It investigates the political, social, cultural, and economic issues that conservatives and radicals tried to address and solve in the aftermaths of the Great War. Conservative forces ended up prevailing over far-right forces in the 1920s, with the notable exception of the Fascist regime in Italy. But over the course of the 1930s, and the ascent of the Nazi regime in Germany, political radicalisation triggered both competition and hybridisation between conservative and right-wing radical forces, with increased power for far-right and fascist movements.

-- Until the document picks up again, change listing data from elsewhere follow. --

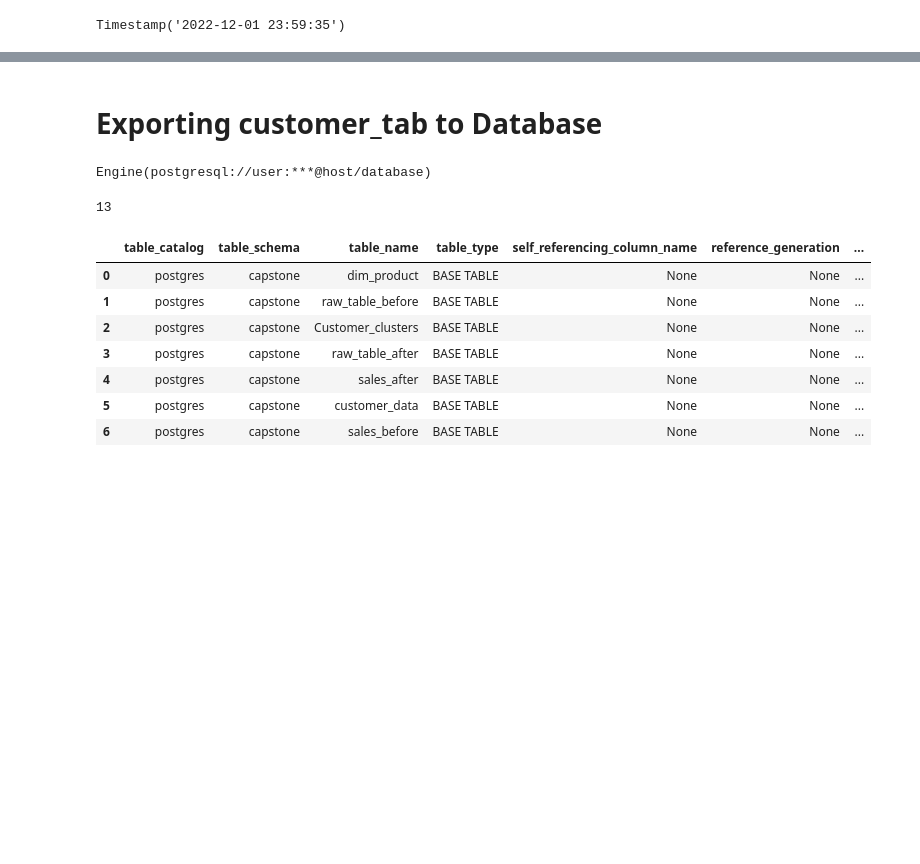
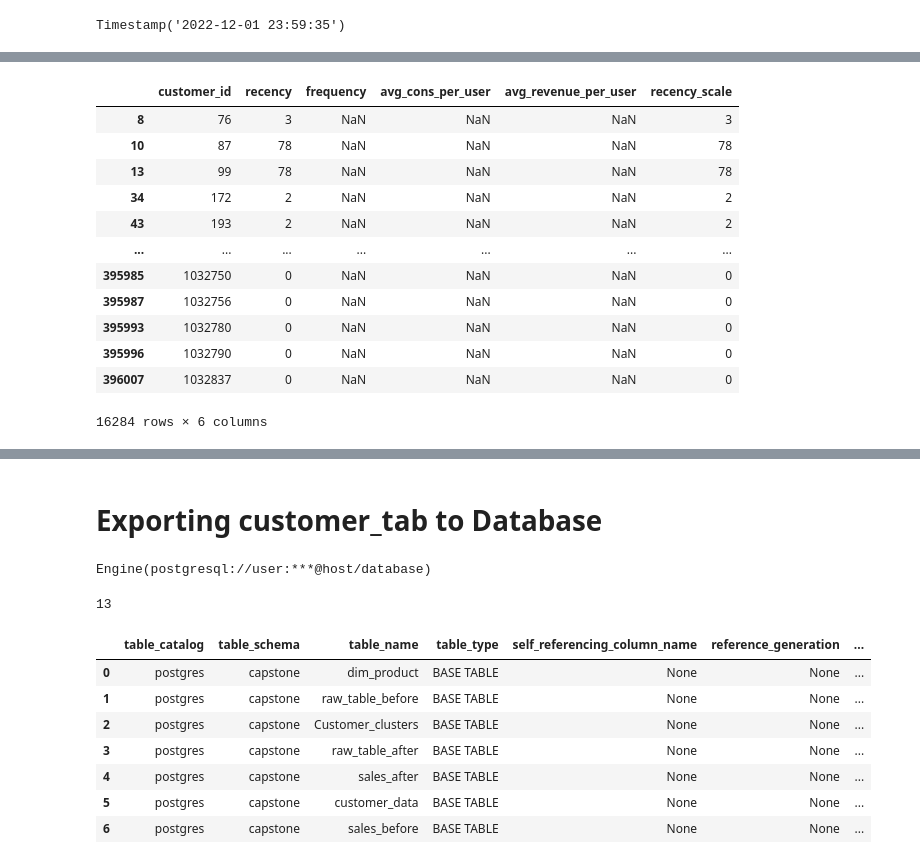
Before and after one commit to Oskareh/capstone, a Jupyter notebook: analysis_process_moo.ipynb, the cells around one changed output, grey strips where cells are left out. Saved outputs shown, nothing was run; the diff lists cells and outputs as text; code cells hidden in the pictures; blank space fills up the shorter version.

```diff
--- a/analysis_process_moo.ipynb
+++ b/analysis_process_moo.ipynb
@@ -544,0 +627,16 @@ customer_tab.tail(5)
+# %%
+customer_tab[customer_tab['frequency'].isna()]
+# %% [output]
+|  | customer_id | recency | frequency | avg_cons_per_user | avg_revenue_per_user | recency_scale |
+| 8 | 76 | 3 | NaN | NaN | NaN | 3 |
+| 10 | 87 | 78 | NaN | NaN | NaN | 78 |
+| 13 | 99 | 78 | NaN | NaN | NaN | 78 |
+| 34 | 172 | 2 | NaN | NaN | NaN | 2 |
+| 43 | 193 | 2 | NaN | NaN | NaN | 2 |
+| ... | ... | ... | ... | ... | ... | ... |
+| 395985 | 1032750 | 0 | NaN | NaN | NaN | 0 |
+| 395987 | 1032756 | 0 | NaN | NaN | NaN | 0 |
+| 395993 | 1032780 | 0 | NaN | NaN | NaN | 0 |
+| 395996 | 1032790 | 0 | NaN | NaN | NaN | 0 |
+| 396007 | 1032837 | 0 | NaN | NaN | NaN | 0 |
+16284 rows × 6 columns
```
Also changed, not shown: parts of 13 cells of this notebook.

The book will be of great interest to students and scholars of politics, history, fascism, and Nazism.
Table of Contents
1. "Laboratory for World Destruction": The Habsburg Monarchy and Fascism
2. Volksdeutsch Revisionism: East Central Europe’s Ethnic Germans and the Order of Paris

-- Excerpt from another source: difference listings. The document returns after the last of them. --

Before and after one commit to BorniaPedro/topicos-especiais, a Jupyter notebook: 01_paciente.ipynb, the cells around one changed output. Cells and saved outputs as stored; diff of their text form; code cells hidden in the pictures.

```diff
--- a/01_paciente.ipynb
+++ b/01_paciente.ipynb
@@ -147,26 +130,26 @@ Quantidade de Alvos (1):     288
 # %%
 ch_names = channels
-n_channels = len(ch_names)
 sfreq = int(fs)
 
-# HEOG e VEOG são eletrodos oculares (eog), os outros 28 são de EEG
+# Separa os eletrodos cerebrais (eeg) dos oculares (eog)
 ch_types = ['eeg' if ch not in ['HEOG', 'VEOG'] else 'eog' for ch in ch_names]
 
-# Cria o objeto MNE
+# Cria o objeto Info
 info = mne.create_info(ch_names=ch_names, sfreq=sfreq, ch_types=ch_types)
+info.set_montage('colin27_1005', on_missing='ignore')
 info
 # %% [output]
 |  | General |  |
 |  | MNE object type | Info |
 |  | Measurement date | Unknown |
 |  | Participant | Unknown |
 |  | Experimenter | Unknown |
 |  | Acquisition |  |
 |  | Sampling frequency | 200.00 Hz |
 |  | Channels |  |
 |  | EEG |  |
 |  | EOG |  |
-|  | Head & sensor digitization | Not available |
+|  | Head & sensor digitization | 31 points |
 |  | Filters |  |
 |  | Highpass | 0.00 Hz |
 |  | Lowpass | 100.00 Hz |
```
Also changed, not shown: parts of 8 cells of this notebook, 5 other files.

3. Conservative and Radical Dynamics of Italian Fascism: An (East) European Perspective (1918–1938)
4. The Crisis of Legitimacy and the Rise of the Radical Right in Interwar Yugoslavia (1918–1941)

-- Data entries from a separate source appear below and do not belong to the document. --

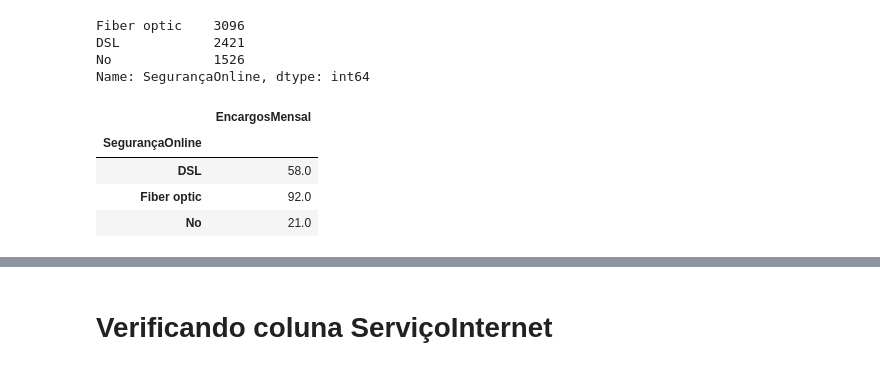
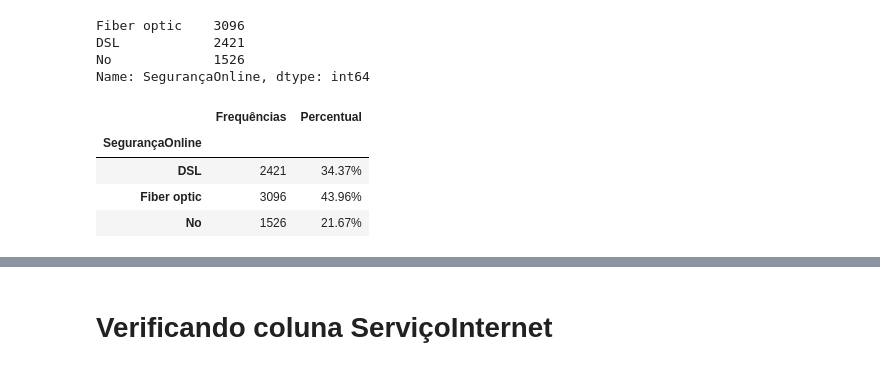
Before and after one commit to ClertonAlmeida/ChallengeDataScience, a Jupyter notebook: ChurndeClientes.ipynb, the cells around one changed output, grey strips where cells are left out. Drawn from its saved outputs; the diff is of its cells as text; code cells hidden in the pictures.

```diff
--- a/ChurndeClientes.ipynb
+++ b/ChurndeClientes.ipynb
@@ -484,8 +749,25 @@ grupamento = dataset[['SegurançaOnline', 'EncargosMensal']].groupby(by='Seguran
-# %%
-grupamento.mean().round()
-# %% [output]
-|  | EncargosMensal |
-| SegurançaOnline |  |
-| DSL | 58.0 |
-| Fiber optic | 92.0 |
-| No | 21.0 |
+# %%
+caracteristicas_propriedade = dataset['SegurançaOnline']
+caracteristicas_propriedade_itens = caracteristicas_propriedade.explode()
+caracteristicas_propriedade_itens.value_counts()
+tabela_frequencias = pd.merge(
+    left=caracteristicas_propriedade_itens.value_counts(sort=False),
+    right=caracteristicas_propriedade_itens.value_counts(normalize=True, sort=False),
+    left_index=True,
+    right_index=True
+)
+tabela_frequencias.rename(columns={
+        'SegurançaOnline_x': 'Frequências',
+        'SegurançaOnline_y': 'Percentual'
+}, inplace=True)
+
+tabela_frequencias.rename_axis('SegurançaOnline', inplace=True)
+
+tabela_frequencias.style.format({'Percentual': '{:.2%}'})\
+                        .bar(subset='Percentual', vmin = 0.05, color = 'lightblue')
+# %% [output]
+|  | Frequências | Percentual |
+| SegurançaOnline |  |  |
+| DSL | 2421 | 34.37% |
+| Fiber optic | 3096 | 43.96% |
+| No | 1526 | 21.67% |
```
Also changed, not shown: parts of 76 cells of this notebook.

5. Integral Nationalism in Absence of Nation-State: The Case of Ukraine
6. Catholic Authoritarians or Fascists as Such? The Polish Rightist Subculture Turns Fascist (1919–1939)
7. Faith, Family and Fatherland: Conservatism and Right Radicalism in Interwar Hungary
8. The Romanian Right: Images of Crisis, the Press and the Rise of Fascism
9. Nationalism and Authoritarianism in Interwar Greece (1922–1940)
Spyridon G. Ploumidis
10. Dynamics of Division: The French Right (1918–1941)
11. Consecrating the Fatherland: Catholicism, Nationalism and Fascism in Spain (1919–1939)
Giorgia Priorelli and Alejandro Quiroga
12. In the Mirror of Fascism: Portugal and the Italian Experience
13. America as Alternative to European Radicalism? The United States and the Transnational Rise of the Right
Kiran Klaus Patel
14. Fascism After Fascism: History and Politics
Marco Bresciani is a Research Fellow in the Department of Political and Social Sciences at the University of Florence, Italy. His main research fields are the political and intellectual history of Italian and European socialism, antifascism, and anti-totalitarianism, as well as the political and social history of the post-Habsburg Northern Adriatic and of the post-war ascent of fascism.
"Bresciani’s book makes an invaluable contribution to our understanding of the highly heterogeneous political Right in interwar Europe. Against the backdrop of the recent rise of right-wing populism in Europe and beyond, this is a particularly timely intervention that explores the complex relationship between conservatism and Right radicalism. The chapters in this book, written by some of the finest historians of their generation, will be of interest to anyone who wishes to gain a deeper understanding of the rise of fascism, notably in Central, Eastern and Southern Europe." — Robert Gerwarth, Director of the Centre for War Studies at University College Dublin, Ireland
"Interwar conservatism and right radicalism appear in this volume as part of an "open system," subject to influences and provoking reactions across ideological positions and national boundaries. The tableau that emerges is of a pluriform Right watching and learning from one another, forming strategic alliances, and fostering similarly strategic enmities. With several provocative interventions—and as many hitherto under- or unexplored periods, places, and transnational connections—the book has a great deal to offer readers seeking to learn more about crises of democracy and the history of the Right more generally." — Holly Case, Professor of History at Brown University, USA
"To assemble a volume so rich in theoretical insights and so wide-ranging in coverage is an impressive achievement. But to do so while also challenging—compellingly—some of the most persistent orthodoxies about fascism and the ‘old’ right or about supposed ‘centres’ and ‘peripheries’ of interwar radical right-wing politics is a rare feat for which the editor and all authors alike deserve special praise." — Aristotle Kallis, Professor of Modern and Contemporary History, Keele University, UK